Task input.
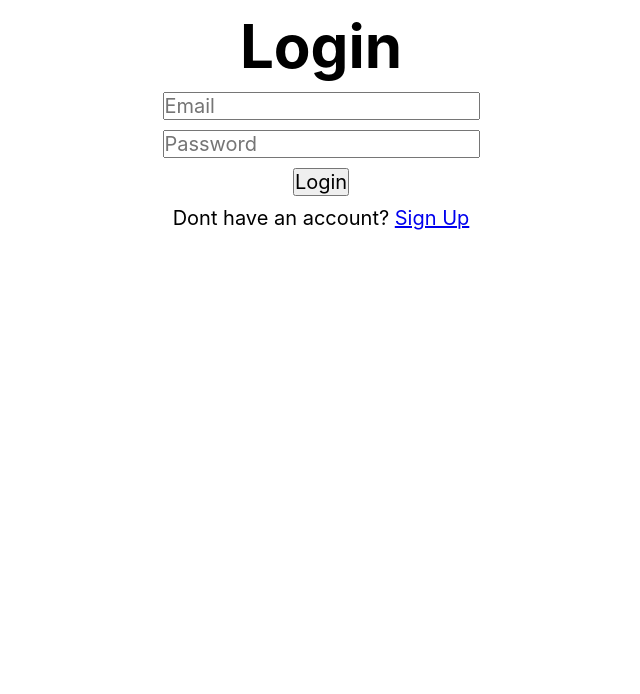
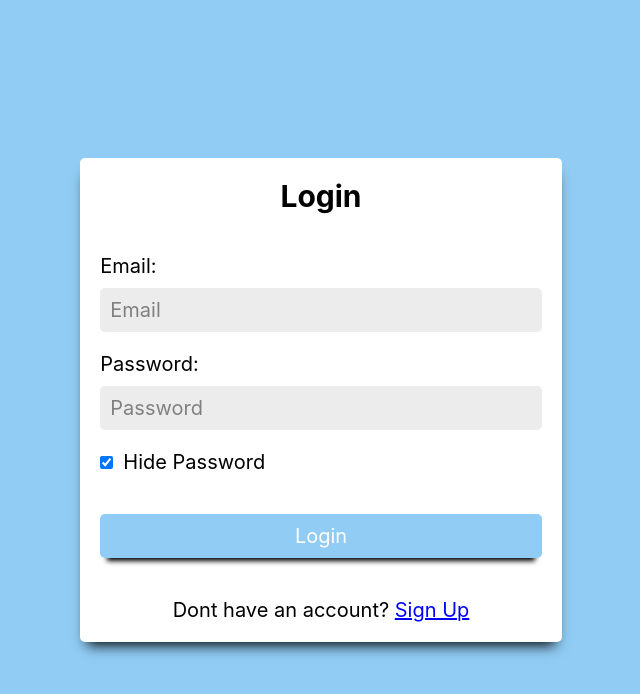
Before and after one commit to alexismarroquin7/expense-tracker-fe-a, a Next.js app: page /auth/login in a window 1280 px wide. Shown: the top 694 px of the page, without its empty margins (319-959 px from the left). Built offline with nearby package versions, Linux system fonts and the light colour scheme.

Commit message:
styled login form

```diff
--- a/components/Button/index.js
+++ b/components/Button/index.js
@@ -3,21 +3,21 @@ import styled from "styled-components"
 const StyledButton = styled.button`
   background-color: ${({bgColor}) => bgColor ? bgColor : 'auto'};
   color: ${({color}) => color ? color : 'auto'};
+  width: ${({width}) => width ? width : 'auto'};
+  padding: ${({padding}) => padding ? padding : '1rem'};
+  border-radius: ${({borderRadius}) => borderRadius ? borderRadius : '5px'};
+  border: ${({border}) => border ? border : '0'};
+  background-color: ${({bgColor}) => bgColor ? bgColor : 'auto'};
+  box-shadow: ${({boxShadow}) => boxShadow ? boxShadow : 'auto'};
 `;
 
-export const Button = ({
-  text = null,
-  onClick = () => {},
-  bgColor,
-  color
-}) => {
+export const Button = (props) => {
   return (
   <StyledButton
-    onClick={onClick}
-    bgColor={bgColor}
-    color={color}
+    onClick={props.onClick ? props.onClick : () => {}}
+    {...props}
   >
-    <p>{text}</p>
+    {props.text ? <p>{props.text}</p> : ''}
   </StyledButton>
   )
 }
--- a/components/Form/index.js
+++ b/components/Form/index.js
@@ -2,12 +2,16 @@ import styled from "styled-components"
 
 const StyledForm = styled.form`
   border: ${({border}) => border ? border : '0'};
+  border-radius: ${({borderRadius}) => borderRadius ? borderRadius : '0'};
+  padding: ${({padding}) => padding ? padding : '0'};
+  background-color: ${({bgColor}) => bgColor ? bgColor : 'auto'};
+  box-shadow: ${({boxShadow}) => boxShadow ? boxShadow : '0'};
 `
 
 export const Form = (props) => {
   return (
   <StyledForm
-    border={props.border}
+    {...props}
     onSubmit={props.onSubmit ? props.onSubmit : (e) => {e.preventDefault()}}
   >
     {props.children}
--- a/components/Label/index.js
+++ b/components/Label/index.js
@@ -11,6 +11,7 @@ const StyledLabel = styled.label`
   align-items: ${({alignItems}) => alignItems ? alignItems : 'flex-start'};
   gap: ${({gap}) => gap ? gap : '0'};
 
+  width: ${({width}) => width ? width : 'auto'};
 `
 
 export const Label = (props) => {
--- a/components/TextField/index.js
+++ b/components/TextField/index.js
@@ -14,7 +14,19 @@ const StyledTextField = styled.input.attrs(({
   }
 })`
   width: ${({width}) => width ? width : 'auto'};
-  padding: ${({padding}) => padding ? padding : '0'};
+  padding: ${({padding}) => padding ? padding : '1rem'};
+  border-radius: ${({borderRadius}) => borderRadius ? borderRadius : '5px'};
+  border: ${({border}) => border ? border : '0'};
+  background-color: ${({bgColor, theme}) => bgColor ? bgColor : theme.color.four.value};
+  box-shadow: ${({boxShadow}) => boxShadow ? boxShadow : '0'};
+
+  ::placeholder,
+  ::-webkit-input-placeholder {
+    color: ${({color, theme}) => color ? color : 'grey'};
+  }
+  :-ms-input-placeholder {
+    color: ${({color, theme}) => color ? color : 'grey'};
+  }
 `
 
 export const TextField = ({
@@ -27,7 +39,11 @@ export const TextField = ({
   onBlur,
   autoComplete,
   padding,
-  width
+  width,
+  borderRadius,
+  border,
+  bgColor,
+  boxShadow
 }) => {
   return <StyledTextField
     type={type}
@@ -40,5 +56,9 @@ export const TextField = ({
     autoComplete={autoComplete}
     padding={padding}
     width={width}
+    borderRadius={borderRadius}
+    border={border}
+    bgColor={bgColor}
+    boxShadow={boxShadow}
   ></StyledTextField>
 }
--- a/hooks/useForm.js
+++ b/hooks/useForm.js
@@ -5,7 +5,7 @@ export const useForm = (initialValues) => {
 
   const handleChange = (e) => setValues({
     ...values,
-    [e.target.name]: e.target.value
+    [e.target.name]: e.target.type === 'checkbox' ? e.target.checked : e.target.value
   });
 
   const clear = () => setValues(initialValues);
--- a/package.json
+++ b/package.json
@@ -12,6 +12,7 @@
     "babel-plugin-styled-components": "^2.0.6",
     "next": "12.1.0",
     "react": "17.0.2",
+    "react-beforeunload": "^2.5.2",
     "react-dom": "17.0.2",
     "react-redux": "^7.2.6",
     "redux": "^4.1.2",
--- a/pages/auth/login.js
+++ b/pages/auth/login.js
@@ -1,7 +1,16 @@
+import { useTheme } from "styled-components";
+import { Section } from "../../components";
 import { LoginForm } from "../../widgets";
 
 export default function Login(){
+  const theme = useTheme();
   return (
-  <LoginForm/>
+  <Section
+    width="100%"
+    height="100vh"
+    bgColor={theme.color.one.value}
+  >
+    <LoginForm/>
+  </Section>
   )
 }
--- a/styles/theme.js
+++ b/styles/theme.js
@@ -26,18 +26,28 @@ const light = {
   type: 'light',
   color: {
     ...sharedColor,
-    primary: {
-      name: "dark_blue",
-      value: "#001730"
+    white: "#fff",
+    black: "#000",
+    one: {
+      name: "light blue",
+      value: "#90CCF4"
     },
-    secondary: {
-      name: "sea_green",
-      value: "#4AD7D1"
+    two: {
+      name: "red",
+      value: "#F78888"
     },
-    terciary: {
-      name: "red",
-      value: "#FE4A49"
+    three: {
+      name: "yellow",
+      value: "#F3D250"
+    },
+    four: {
+      name: "grey",
+      value: "#ECECEC"
     }
+  },
+  boxShadow: {
+    primary: "0px 10px 13px -7px #000000",
+    secondary: "0px 10px 5px -7px #000000"
   }
 };
 
--- a/widgets/LoginForm/index.js
+++ b/widgets/LoginForm/index.js
@@ -1,7 +1,8 @@
 import Link from "next/link";
 import { useDispatch } from "react-redux";
-import { Form, TextField, Button, Grid } from "../../components"
-import { useForm } from "../../hooks";
+import { useTheme } from "styled-components";
+import { Form, TextField, Button, Grid, Label } from "../../components"
+import { useForm, useToggle } from "../../hooks";
 import { authAction } from "../../store";
 
 const initialFormValues = {
@@ -10,59 +11,125 @@ const initialFormValues = {
 }
 
 export const LoginForm = () => {
+  const dispatch = useDispatch();
+
   const {
     values: credentials,
     handleChange,
     clear
   } = useForm(initialFormValues);
 
-  const dispatch = useDispatch();
+  const {
+    active: hidePassword, toggle: toggleHidePassword
+  } = useToggle(true);
 
   const handleSubmit = e => {
     e.preventDefault();
-    dispatch(authAction.login(credentials))
-    clear()
+    dispatch(authAction.login(credentials));
+    clear();
   }
+
+  const theme = useTheme();
 
   return (
   <Form
     onSubmit={handleSubmit}
+    boxShadow={theme.boxShadow.primary}
+    borderRadius="5px"
+    padding="2rem"
+    bgColor={theme.color.white}
   >
     <Grid
       direction="column wrap"
       alignItems="center"
-
     >
       <Grid
         direction="column wrap"
         alignItems="center"
+        gap="4rem"
+      >
+        <Grid
+          width="100%"
+          direction="column wrap"
+          alignItems="center"
+        >
+          <h5>Login</h5>
+        </Grid>
+
+        <Grid
+          width="100%"
+          direction="column wrap"
+          alignItems="center"
+          gap="2rem"
+        >
+          <Label
+            width="100%"
+            text="Email:"
             gap="1rem"
-        padding="1rem"
           >
-        <h2>Login</h2>
-
             <TextField
               type="email"
               name="email"
               value={credentials.email}
               onChange={handleChange}
               placeholder="Email"
+              width="100%"
             />
+          </Label>
 
+          <Label
+            width="100%"
+            text="Password:"
+            gap="1rem"
+          >
             <TextField
-          type="password"
+              type={hidePassword ? "password" : "text"}
               name="password"
               value={credentials.password}
               onChange={handleChange}
               placeholder="Password"
+              width="100%"
+            />
+          </Label>
+
+          <Grid
+            width="100%"
+          >
+            <Label
+              direction="row-reverse wrap"
+              gap="1rem"
+              alignItems="center"
+              text="Hide Password"
+            >
+              <input
+                type="checkbox"
+                checked={hidePassword}
+                onChange={toggleHidePassword}
+              />
+            </Label>
+          </Grid>
+
+        </Grid>
+
+        <Button
+          width="100%"
+          type="submit"
+          text="Login"
+          bgColor={theme.color.one.value}
+          color={theme.color.white}
+          boxShadow={theme.boxShadow.secondary}
         />
 
-        <Button
-          type="submit"
-          text="Login"
-        />
-
-        <p>Dont have an account? <Link href="/auth/sign-up"><a>Sign Up</a></Link></p>
+        <p>
+          Dont have an account?{' '}
+          <Link href="/auth/sign-up">
+            <a
+              style={{
+                color: "blue"
+              }}
+            >Sign Up</a>
+          </Link>
+        </p>
 
       </Grid>
     </Grid>
```
Also changed, not shown: 1 other file (tests, documents, lock files or other folders). Lines whose indentation alone changed are shown as unchanged.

Task requirements. Scan the material above and copy every line that holds the string "secondary".

The completed task.
-    secondary: {
+    secondary: "0px 10px 5px -7px #000000"
+          boxShadow={theme.boxShadow.secondary}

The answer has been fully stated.